Friday, August 17, 2007


Portillo's Hot Dogs
The best food and the best service!

Welcome to Portillo's Hot Dogs, Inc., started in 1963 by Dick Portillo in a small trailer and soon will be operating in 31 locations. His dedication to serving "the best food" and "the best service" available will make it worth your visit. Requests for his "type" of food and "service" are received daily at the corporate office from many of the 50 states (including Alaska) and many foreign countries. Calls from Taiwan, the Phillipines, Singapore, China, Europe, and Korea are just a few. Customers in the Chicagoland area also call frequently requesting a store just "a little closer to our house."

So, come enjoy what we hope you will find to be the best Hot Dog, Italian Beef, Maxwell Street Polish, Tasty Burgers, Fresh Salads and more at any of our locations. Bring the kids and ENJOY!

Portillo's won so many Silver Platter awards (the "Oscars" of the food industry) that the company retired from competition for 5 years to give others a chance. Come try our award-winning food and see if you agree.

Wednesday, August 15, 2007

Parky's Hot Dogs, Forest Park

Parky's Hot Dogs
329 Harlem Ave
Forest Park, IL 60130-1607
Phone: (708) 366-3090

Cross Street: Washington Boulevard Directions: El: Green Line to Harlem/Lake; bus: 357 to Washington
Specialties: French Fries, Hot Dog
Hours: Mon-Sat 10am-9pm, Sun 11am-7pm

In Short
This compact orange-and-white A-frame has just a couple of stools at the window for seating, plus outdoor picnic tables during warm weather.

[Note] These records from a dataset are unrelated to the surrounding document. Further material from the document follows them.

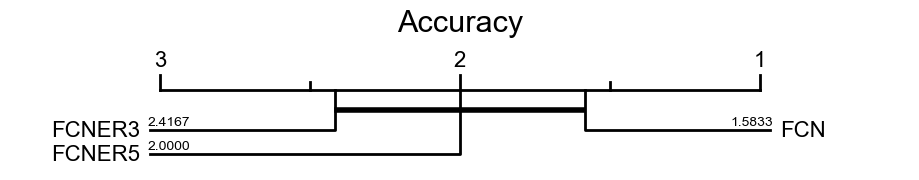
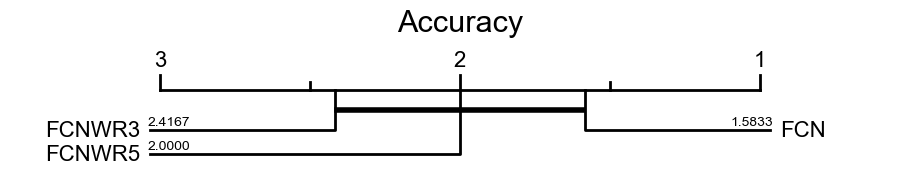
update picture and libraries:

Changed region(s): [[0.0305, 0.8056, 0.1523, 0.9167], [0.0305, 0.6667, 0.1523, 0.7778]]

diff --git a/common/ML.py b/common/ML.py
@@ -72,7 +72,7 @@ def test(epochs, model, test_loader, loss_function, log = False):
 
 #########################################################################################
 
-def standardCycle(epochs,learning_rate, model, train_dl, test_dl,scheduler=True, decay = True, log = False):
+def standardCycle(epochs,learning_rate, model, train_dl, test_dl,scheduler=False, decay = False, log = False):
 
   model.apply(reset_weights)
   train_accuracies = []
@@ -103,7 +103,7 @@ def standardCycle(epochs,learning_rate, model, train_dl, test_dl,scheduler=True,
   print(f"Accuracy on test set: {test_acc:.2f}")
   return test_acc, Losses, train_accuracies, test_accuracies, test_pred, test_exp
 
-def model_module(epochs,learning_rate, model, train_dl, test_dl, scheduler=True, decay = True, log = False):
+def model_module(epochs,learning_rate, model, train_dl, test_dl, scheduler=False, decay = False, log = False):
     
   model.apply(reset_weights)
   # Loss and optimizer

diff --git a/resnet-mean.py b/resnet-mean.py
@@ -90,17 +90,29 @@ wrner33 = np.array([
 82.13,
 75.48,
 48.31,
-
-
+])
+wrner55 = np.array([
+66.33,
+79.50,
+100.00,
+72.37,
+66.26,
+89.00,
+72.19,
+98.20,
+96.05,
+80.98,
+70.00,
+49.42,
 ])
 
 col = []
-for j in [ResNet1D,wrn3,wrn5,rner3,rner5,wrner33]:
+for j in [ResNet1D,wrn3,wrn5,rner3,rner5,wrner33,wrner55]:
     row = []
-    for i in [ResNet1D,wrn3,wrn5,rner3,rner5,wrner33]:
+    for i in [ResNet1D,wrn3,wrn5,rner3,rner5,wrner33, wrner55]:
         row.append(100*2/12*sum((j - i)/(j + i)))
     col.append(row)
-labels = ["ResNet", "WRN3", "WRN5", "RNER3", "RNER5", "WRN33"]
+labels = ["ResNet", "WRN3", "WRN5", "RNWR3", "RNWR5", "WRNWR33", "WRNWR55"]
 sns.set(font_scale=0.6)
 plot = sns.heatmap(col, annot=True, xticklabels =labels, yticklabels= labels)
 plot.xaxis.tick_top()

diff --git a/cd-diagram-master/main.py b/cd-diagram-master/main.py
@@ -298,7 +298,7 @@ def draw_cd_diagram(df_perf=None, alpha=0.05, title=None, labels=False):
         }
     if title:
         plt.title(title,fontdict=font, y=0.9, x=0.5)
-    plt.savefig('WFCNER33-Wilcoxon.png',bbox_inches='tight')
+    plt.savefig('WRNER33-Wilcoxon.png',bbox_inches='tight')
 
 def wilcoxon_holm(alpha=0.05, df_perf=None):
     """
@@ -378,6 +378,6 @@ def wilcoxon_holm(alpha=0.05, df_perf=None):
     # return the p-values and the average ranks
     return p_values, average_ranks, max_nb_datasets
 
-df_perf = pd.read_csv('fcn-test.csv',index_col=False)
+df_perf = pd.read_csv('resnet-test.csv',index_col=False)
 
 draw_cd_diagram(df_perf=df_perf, title='Accuracy', labels=True)

diff --git a/mean-fcn.py b/mean-fcn.py
@@ -124,7 +124,7 @@ for j in [fcn,wfcn3,wfcn5,fcner3,fcner5,wfcner33,wfcner55,wfcner35]:
     for i in [fcn,wfcn3,wfcn5,fcner3,fcner5,wfcner33,wfcner55,wfcner35]:
         row.append(100*2/12*sum((j - i)/(j + i)))
     col.append(row)
-labels = ["FCN", "WFCN3", "WFCN5", "FCNER3", "FCNER5", "WFCN33", "WFCN55", "WFCN35"]
+labels = ["FCN", "WFCN3", "WFCN5", "FCNWR3", "FCNWR5", "WFCNWR33", "WFCNWR55", "WFCNWR35"]
 sns.set(font_scale=0.6)
 plot = sns.heatmap(col, annot=True, xticklabels =labels, yticklabels= labels)
 plot.xaxis.set_label_position('top')

diff --git a/common/ESMR.py b/common/ESMR.py
@@ -71,7 +71,7 @@ class _MockWarpFunction(Function):
   def forward(ctx, scores):
     dev = scores.device
     dtype = scores.dtype
-    sum = torch.sum(scores,3)                            # Sum each channels up  
+    sum = torch.sum(scores,dim=3)                            
     max = torch.max(sum,dim=2)
     #mask
     max_mask = torch.zeros(scores.shape).to(dev).type(dtype)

Folks don't mind waiting for David Berg hot dogs--shorter and plumper than Vienna Beef, and steamed, not grilled. The basic dog gets mustard, chopped onion, pickle relish, tomato and peppers. Also available are chili cheese dogs, Polish sausages, grilled burgers, chicken sandwiches and Italian beef; all served with long, thin fries.

Sunday, August 12, 2007

History of the Chicago Hot Dog

The "Chicago Style" hot dog got its start from street cart hot dog vendors during the hard times of the Great Depression. Money was scarce, but business was booming for these entrepreneurs who offered a delicious hot meal on a bun for only a nickel. The famous Chicago Style Hot Dog was born! They'd start with a Vienna Beef hot dog, nestle it in a steamed poppyseed bun and cover it with a wonderful combination of toppings: yellow mustard, bright green relish, fresh chopped onions, juicy red tomato wedges, a kosher-style pickle spear, a couple of spicy sport peppers and finally, a dash of celery salt. This unique hot dog creation with a "salad on top" and its memorable interplay of hot and cold, crisp and soft, sharp and smooth, became America's original fast food and a true Chicago institution.